▶ _WHAT IS NEEDED_
Give the listing again exactly as written.

▶ _EXERCISE INPUTS_
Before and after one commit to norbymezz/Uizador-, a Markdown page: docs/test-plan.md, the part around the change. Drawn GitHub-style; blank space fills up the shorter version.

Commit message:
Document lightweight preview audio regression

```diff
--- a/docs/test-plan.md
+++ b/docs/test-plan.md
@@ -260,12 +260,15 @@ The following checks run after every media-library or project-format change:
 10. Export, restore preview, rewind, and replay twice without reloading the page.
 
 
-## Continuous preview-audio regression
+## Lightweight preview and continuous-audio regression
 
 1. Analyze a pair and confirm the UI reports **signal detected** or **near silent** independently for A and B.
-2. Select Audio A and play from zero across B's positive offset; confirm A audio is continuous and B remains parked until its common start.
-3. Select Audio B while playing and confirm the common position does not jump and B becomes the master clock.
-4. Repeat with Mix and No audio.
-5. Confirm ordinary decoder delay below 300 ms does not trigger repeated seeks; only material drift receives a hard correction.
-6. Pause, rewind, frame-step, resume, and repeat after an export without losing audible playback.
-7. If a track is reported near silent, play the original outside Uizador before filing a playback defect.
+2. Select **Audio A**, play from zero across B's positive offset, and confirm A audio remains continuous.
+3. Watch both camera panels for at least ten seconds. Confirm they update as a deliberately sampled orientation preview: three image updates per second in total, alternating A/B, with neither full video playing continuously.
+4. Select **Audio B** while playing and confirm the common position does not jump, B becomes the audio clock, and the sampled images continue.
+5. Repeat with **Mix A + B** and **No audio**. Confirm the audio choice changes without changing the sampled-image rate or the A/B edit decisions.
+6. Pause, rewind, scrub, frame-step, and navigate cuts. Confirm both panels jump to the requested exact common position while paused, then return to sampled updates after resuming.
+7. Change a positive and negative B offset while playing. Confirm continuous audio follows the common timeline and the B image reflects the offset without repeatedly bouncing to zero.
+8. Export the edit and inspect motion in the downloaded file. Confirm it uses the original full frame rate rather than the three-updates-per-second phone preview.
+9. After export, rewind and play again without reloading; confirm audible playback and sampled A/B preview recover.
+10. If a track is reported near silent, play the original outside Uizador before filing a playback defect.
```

▶ _WRITTEN ANSWER_
Before and after one commit to norbymezz/Uizador-, a Markdown page: docs/test-plan.md, the part around the change. Drawn GitHub-style; blank space fills up the shorter version.

Commit message:
Document lightweight preview audio regression

```diff
--- a/docs/test-plan.md
+++ b/docs/test-plan.md
@@ -260,12 +260,15 @@ The following checks run after every media-library or project-format change:
 10. Export, restore preview, rewind, and replay twice without reloading the page.
 
 
-## Continuous preview-audio regression
+## Lightweight preview and continuous-audio regression
 
 1. Analyze a pair and confirm the UI reports **signal detected** or **near silent** independently for A and B.
-2. Select Audio A and play from zero across B's positive offset; confirm A audio is continuous and B remains parked until its common start.
-3. Select Audio B while playing and confirm the common position does not jump and B becomes the master clock.
-4. Repeat with Mix and No audio.
-5. Confirm ordinary decoder delay below 300 ms does not trigger repeated seeks; only material drift receives a hard correction.
-6. Pause, rewind, frame-step, resume, and repeat after an export without losing audible playback.
-7. If a track is reported near silent, play the original outside Uizador before filing a playback defect.
+2. Select **Audio A**, play from zero across B's positive offset, and confirm A audio remains continuous.
+3. Watch both camera panels for at least ten seconds. Confirm they update as a deliberately sampled orientation preview: three image updates per second in total, alternating A/B, with neither full video playing continuously.
+4. Select **Audio B** while playing and confirm the common position does not jump, B becomes the audio clock, and the sampled images continue.
+5. Repeat with **Mix A + B** and **No audio**. Confirm the audio choice changes without changing the sampled-image rate or the A/B edit decisions.
+6. Pause, rewind, scrub, frame-step, and navigate cuts. Confirm both panels jump to the requested exact common position while paused, then return to sampled updates after resuming.
+7. Change a positive and negative B offset while playing. Confirm continuous audio follows the common timeline and the B image reflects the offset without repeatedly bouncing to zero.
+8. Export the edit and inspect motion in the downloaded file. Confirm it uses the original full frame rate rather than the three-updates-per-second phone preview.
+9. After export, rewind and play again without reloading; confirm audible playback and sampled A/B preview recover.
+10. If a track is reported near silent, play the original outside Uizador before filing a playback defect.
```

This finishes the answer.